### Task objective
Once the line containing "MetaBoundary --> Mongo" is found in the listing below, return it and each line after it through the last, exactly as given.

......

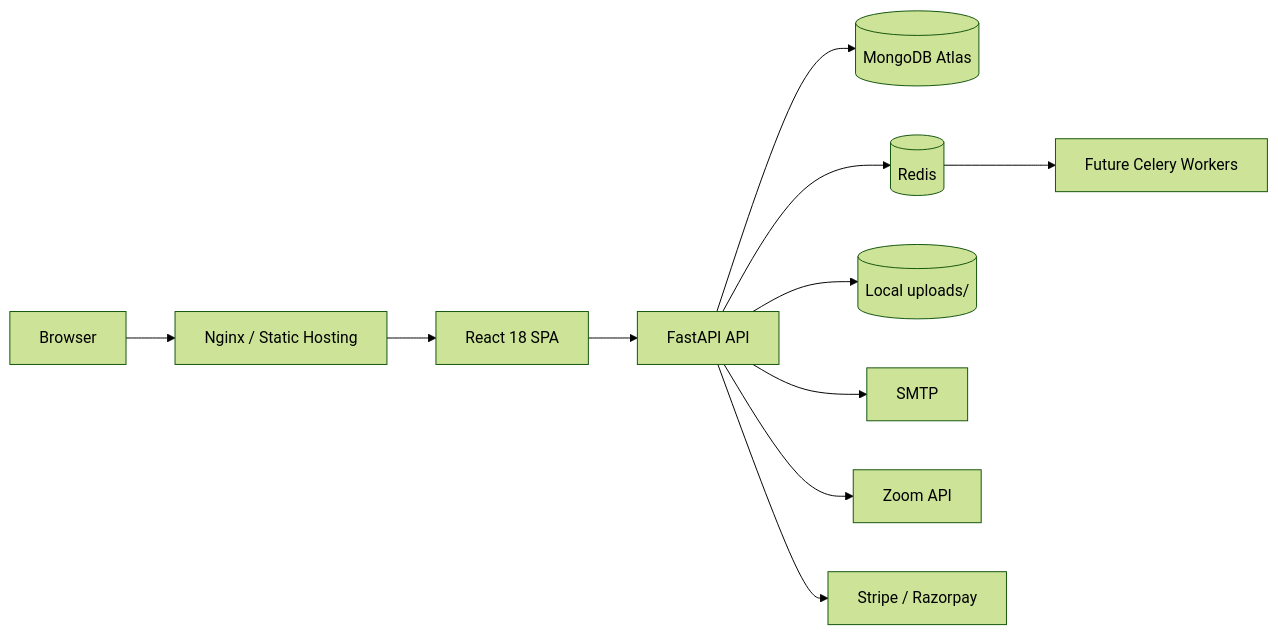
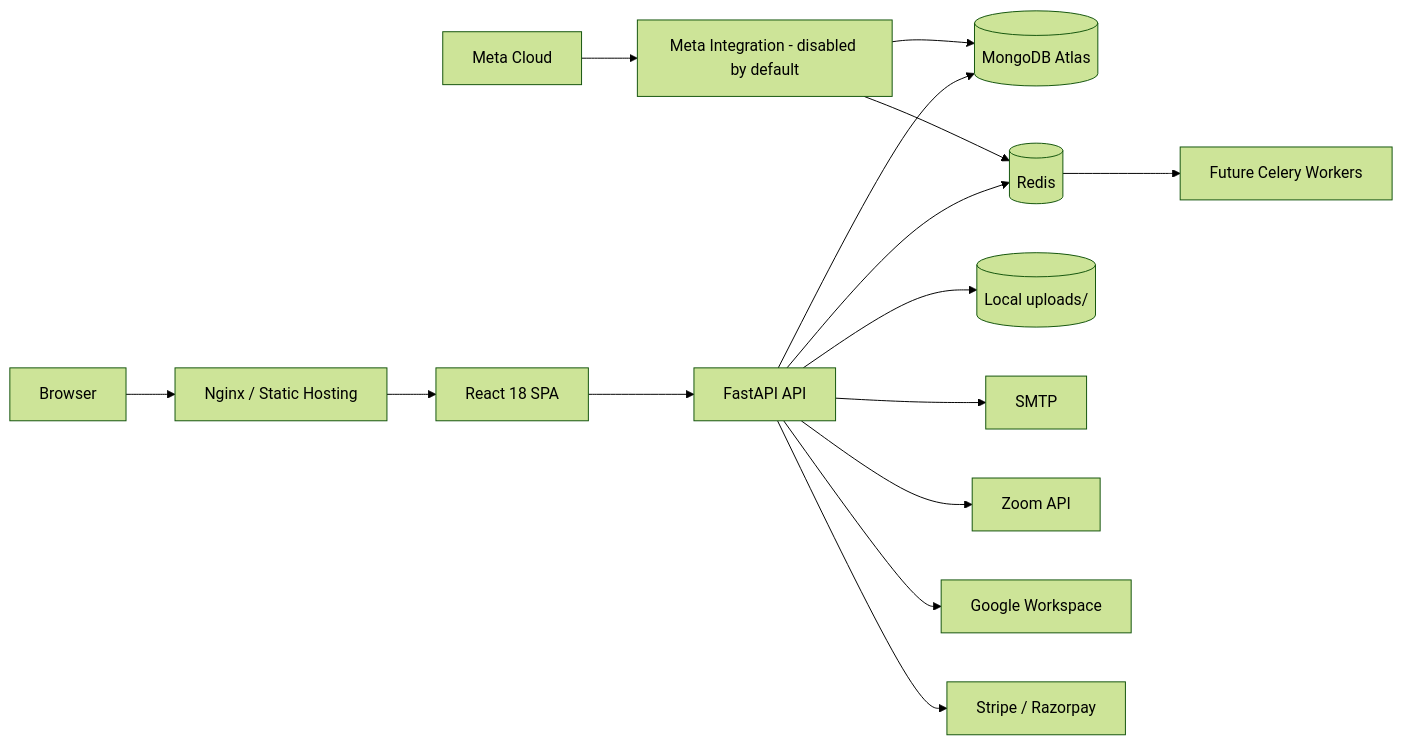
One commit to Shivakushwah143/SynTask changed the first of 4 diagrams in docs/architecture/ARCHITECTURE.md. Above: the diagram before and after it, drawn with Mermaid (forest theme). The commit also changed other lines of this file and 660 other files, not shown here.

Commit message:
google workspace creation start

````diff
--- a/docs/architecture/ARCHITECTURE.md
+++ b/docs/architecture/ARCHITECTURE.md
@@ -4,13 +4,17 @@
 ```mermaid
 flowchart LR
     Browser[Browser] --> Nginx[Nginx / Static Hosting]
     Nginx --> React[React 18 SPA]
     React --> API[FastAPI API]
     API --> Mongo[(MongoDB Atlas)]
     API --> Redis[(Redis)]
     API --> Uploads[(Local uploads/)]
     API --> Email[SMTP]
     API --> Zoom[Zoom API]
+    API --> Google[Google Workspace]
     API --> Payments[Stripe / Razorpay]
+    Meta[Meta Cloud] --> MetaBoundary[Meta Integration - disabled by default]
+    MetaBoundary --> Mongo
+    MetaBoundary --> Redis
     Redis --> Celery[Future Celery Workers]
 ```
````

......

### Answer space
+    MetaBoundary --> Mongo
+    MetaBoundary --> Redis
     Redis --> Celery[Future Celery Workers]
 ```
````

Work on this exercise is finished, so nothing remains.